- [Task prompt]
What lines in the records below contain the string "endif"? Copy every one.

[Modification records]
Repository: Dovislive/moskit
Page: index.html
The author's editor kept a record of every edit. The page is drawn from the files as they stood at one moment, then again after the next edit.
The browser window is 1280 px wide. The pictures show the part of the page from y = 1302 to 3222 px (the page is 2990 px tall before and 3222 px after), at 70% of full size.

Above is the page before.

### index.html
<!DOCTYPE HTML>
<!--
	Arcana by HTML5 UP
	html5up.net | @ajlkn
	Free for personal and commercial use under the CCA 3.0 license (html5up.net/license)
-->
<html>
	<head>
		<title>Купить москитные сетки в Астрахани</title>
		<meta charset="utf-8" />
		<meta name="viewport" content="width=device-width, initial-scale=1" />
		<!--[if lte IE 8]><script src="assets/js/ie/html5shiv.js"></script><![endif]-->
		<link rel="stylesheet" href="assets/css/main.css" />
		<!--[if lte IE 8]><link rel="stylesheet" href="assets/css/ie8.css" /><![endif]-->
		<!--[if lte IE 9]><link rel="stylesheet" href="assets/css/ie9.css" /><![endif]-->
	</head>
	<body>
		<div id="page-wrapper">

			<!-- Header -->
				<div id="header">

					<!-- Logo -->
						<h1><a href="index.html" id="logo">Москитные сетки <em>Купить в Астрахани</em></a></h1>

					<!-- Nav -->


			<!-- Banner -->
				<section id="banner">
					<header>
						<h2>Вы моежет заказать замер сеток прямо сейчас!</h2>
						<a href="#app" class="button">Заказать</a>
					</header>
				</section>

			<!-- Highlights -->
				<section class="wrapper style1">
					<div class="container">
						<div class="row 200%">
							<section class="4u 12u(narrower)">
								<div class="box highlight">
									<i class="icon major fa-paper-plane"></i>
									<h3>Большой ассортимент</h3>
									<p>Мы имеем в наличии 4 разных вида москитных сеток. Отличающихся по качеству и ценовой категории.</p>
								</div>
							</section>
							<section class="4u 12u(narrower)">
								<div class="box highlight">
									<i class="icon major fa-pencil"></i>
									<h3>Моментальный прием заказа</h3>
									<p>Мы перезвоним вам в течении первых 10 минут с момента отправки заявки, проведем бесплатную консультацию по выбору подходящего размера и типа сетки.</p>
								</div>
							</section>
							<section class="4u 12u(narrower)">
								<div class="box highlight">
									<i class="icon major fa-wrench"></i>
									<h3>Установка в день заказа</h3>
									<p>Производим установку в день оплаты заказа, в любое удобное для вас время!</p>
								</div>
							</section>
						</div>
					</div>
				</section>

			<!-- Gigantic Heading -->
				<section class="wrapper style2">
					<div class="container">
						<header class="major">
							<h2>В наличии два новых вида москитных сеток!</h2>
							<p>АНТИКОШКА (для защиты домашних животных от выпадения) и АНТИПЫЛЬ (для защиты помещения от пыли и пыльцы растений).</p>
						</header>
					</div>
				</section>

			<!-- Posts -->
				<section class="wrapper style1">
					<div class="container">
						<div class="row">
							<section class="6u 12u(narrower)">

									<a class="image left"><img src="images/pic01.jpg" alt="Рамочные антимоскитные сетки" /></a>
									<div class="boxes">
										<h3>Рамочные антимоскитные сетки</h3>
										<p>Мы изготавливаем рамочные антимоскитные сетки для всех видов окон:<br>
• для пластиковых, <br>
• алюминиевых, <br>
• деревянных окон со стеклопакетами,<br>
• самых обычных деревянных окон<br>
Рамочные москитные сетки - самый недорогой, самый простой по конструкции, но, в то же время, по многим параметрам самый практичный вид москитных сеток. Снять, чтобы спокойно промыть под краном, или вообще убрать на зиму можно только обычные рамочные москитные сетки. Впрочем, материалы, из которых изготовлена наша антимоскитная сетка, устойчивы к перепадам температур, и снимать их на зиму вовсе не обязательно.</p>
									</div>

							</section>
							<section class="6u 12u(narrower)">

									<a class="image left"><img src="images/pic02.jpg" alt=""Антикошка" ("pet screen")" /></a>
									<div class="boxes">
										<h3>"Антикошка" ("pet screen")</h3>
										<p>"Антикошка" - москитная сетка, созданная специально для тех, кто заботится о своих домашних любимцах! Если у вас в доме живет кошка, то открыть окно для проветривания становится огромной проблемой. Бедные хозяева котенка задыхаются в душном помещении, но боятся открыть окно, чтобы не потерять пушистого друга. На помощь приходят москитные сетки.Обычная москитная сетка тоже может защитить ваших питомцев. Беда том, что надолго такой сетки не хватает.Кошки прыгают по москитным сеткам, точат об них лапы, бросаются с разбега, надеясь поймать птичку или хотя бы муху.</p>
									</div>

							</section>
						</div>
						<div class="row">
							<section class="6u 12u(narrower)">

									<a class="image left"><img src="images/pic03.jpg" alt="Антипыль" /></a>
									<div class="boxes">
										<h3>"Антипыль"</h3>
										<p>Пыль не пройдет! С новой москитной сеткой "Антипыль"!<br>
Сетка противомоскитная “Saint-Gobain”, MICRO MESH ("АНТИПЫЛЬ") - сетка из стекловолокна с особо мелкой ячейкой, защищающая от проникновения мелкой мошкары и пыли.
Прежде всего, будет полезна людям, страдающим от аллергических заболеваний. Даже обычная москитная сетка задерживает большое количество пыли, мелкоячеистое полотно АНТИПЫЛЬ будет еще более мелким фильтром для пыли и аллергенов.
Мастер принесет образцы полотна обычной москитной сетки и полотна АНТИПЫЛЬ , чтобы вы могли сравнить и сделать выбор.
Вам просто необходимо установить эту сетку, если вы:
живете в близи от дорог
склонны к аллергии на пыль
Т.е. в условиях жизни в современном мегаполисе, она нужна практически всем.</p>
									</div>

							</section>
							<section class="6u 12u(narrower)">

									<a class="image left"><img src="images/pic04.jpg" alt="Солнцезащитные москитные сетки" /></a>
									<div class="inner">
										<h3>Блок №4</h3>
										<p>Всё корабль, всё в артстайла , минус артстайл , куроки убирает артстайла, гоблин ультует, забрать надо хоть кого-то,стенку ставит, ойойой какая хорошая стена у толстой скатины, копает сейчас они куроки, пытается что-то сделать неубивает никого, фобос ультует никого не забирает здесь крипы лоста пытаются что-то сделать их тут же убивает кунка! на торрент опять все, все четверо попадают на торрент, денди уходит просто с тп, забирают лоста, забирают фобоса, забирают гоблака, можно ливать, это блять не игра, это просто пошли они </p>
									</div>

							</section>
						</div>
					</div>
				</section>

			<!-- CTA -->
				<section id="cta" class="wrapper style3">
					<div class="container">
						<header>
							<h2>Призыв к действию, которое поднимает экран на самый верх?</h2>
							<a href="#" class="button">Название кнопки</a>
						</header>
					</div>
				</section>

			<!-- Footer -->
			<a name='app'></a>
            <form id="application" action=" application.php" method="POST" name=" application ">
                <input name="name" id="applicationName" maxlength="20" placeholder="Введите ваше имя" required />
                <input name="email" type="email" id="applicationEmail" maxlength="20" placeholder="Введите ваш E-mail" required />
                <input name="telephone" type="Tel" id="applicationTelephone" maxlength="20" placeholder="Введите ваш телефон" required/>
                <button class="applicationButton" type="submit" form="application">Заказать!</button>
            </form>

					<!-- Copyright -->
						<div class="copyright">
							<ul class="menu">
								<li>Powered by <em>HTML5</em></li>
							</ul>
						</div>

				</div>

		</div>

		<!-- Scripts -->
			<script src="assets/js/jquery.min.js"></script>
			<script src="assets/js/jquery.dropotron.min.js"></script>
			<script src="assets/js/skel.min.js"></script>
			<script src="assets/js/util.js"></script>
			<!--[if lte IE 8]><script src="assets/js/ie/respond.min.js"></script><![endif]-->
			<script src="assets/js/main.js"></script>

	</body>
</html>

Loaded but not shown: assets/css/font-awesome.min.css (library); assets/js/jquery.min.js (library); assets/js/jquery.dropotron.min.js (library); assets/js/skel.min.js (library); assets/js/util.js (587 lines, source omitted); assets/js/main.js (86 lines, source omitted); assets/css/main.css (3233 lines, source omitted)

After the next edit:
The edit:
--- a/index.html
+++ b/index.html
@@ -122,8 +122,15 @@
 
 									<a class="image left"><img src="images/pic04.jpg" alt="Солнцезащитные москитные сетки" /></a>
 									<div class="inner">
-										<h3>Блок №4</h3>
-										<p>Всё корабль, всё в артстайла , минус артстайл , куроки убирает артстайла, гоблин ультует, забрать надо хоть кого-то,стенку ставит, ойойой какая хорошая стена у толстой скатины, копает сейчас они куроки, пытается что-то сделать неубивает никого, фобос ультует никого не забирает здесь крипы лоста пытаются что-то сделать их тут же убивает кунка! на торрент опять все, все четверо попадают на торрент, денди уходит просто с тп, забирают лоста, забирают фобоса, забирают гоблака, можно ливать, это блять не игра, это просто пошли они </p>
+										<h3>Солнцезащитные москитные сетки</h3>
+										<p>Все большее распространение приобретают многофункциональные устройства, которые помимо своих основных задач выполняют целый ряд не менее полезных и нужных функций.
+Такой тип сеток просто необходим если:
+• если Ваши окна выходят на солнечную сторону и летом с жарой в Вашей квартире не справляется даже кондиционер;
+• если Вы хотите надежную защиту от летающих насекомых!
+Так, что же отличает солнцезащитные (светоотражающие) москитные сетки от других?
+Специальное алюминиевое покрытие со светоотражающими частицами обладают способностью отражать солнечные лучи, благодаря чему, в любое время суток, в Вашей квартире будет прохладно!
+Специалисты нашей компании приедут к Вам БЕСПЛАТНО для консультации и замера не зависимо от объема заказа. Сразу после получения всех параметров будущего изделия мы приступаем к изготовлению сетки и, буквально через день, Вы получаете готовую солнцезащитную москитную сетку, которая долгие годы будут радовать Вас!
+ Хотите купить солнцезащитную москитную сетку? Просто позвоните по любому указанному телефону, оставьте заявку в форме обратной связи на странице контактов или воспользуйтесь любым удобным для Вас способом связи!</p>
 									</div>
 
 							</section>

- [Reply]
		<!--[if lte IE 8]><script src="assets/js/ie/html5shiv.js"></script><![endif]-->
		<!--[if lte IE 8]><link rel="stylesheet" href="assets/css/ie8.css" /><![endif]-->
		<!--[if lte IE 9]><link rel="stylesheet" href="assets/css/ie9.css" /><![endif]-->
			<!--[if lte IE 8]><script src="assets/js/ie/respond.min.js"></script><![endif]-->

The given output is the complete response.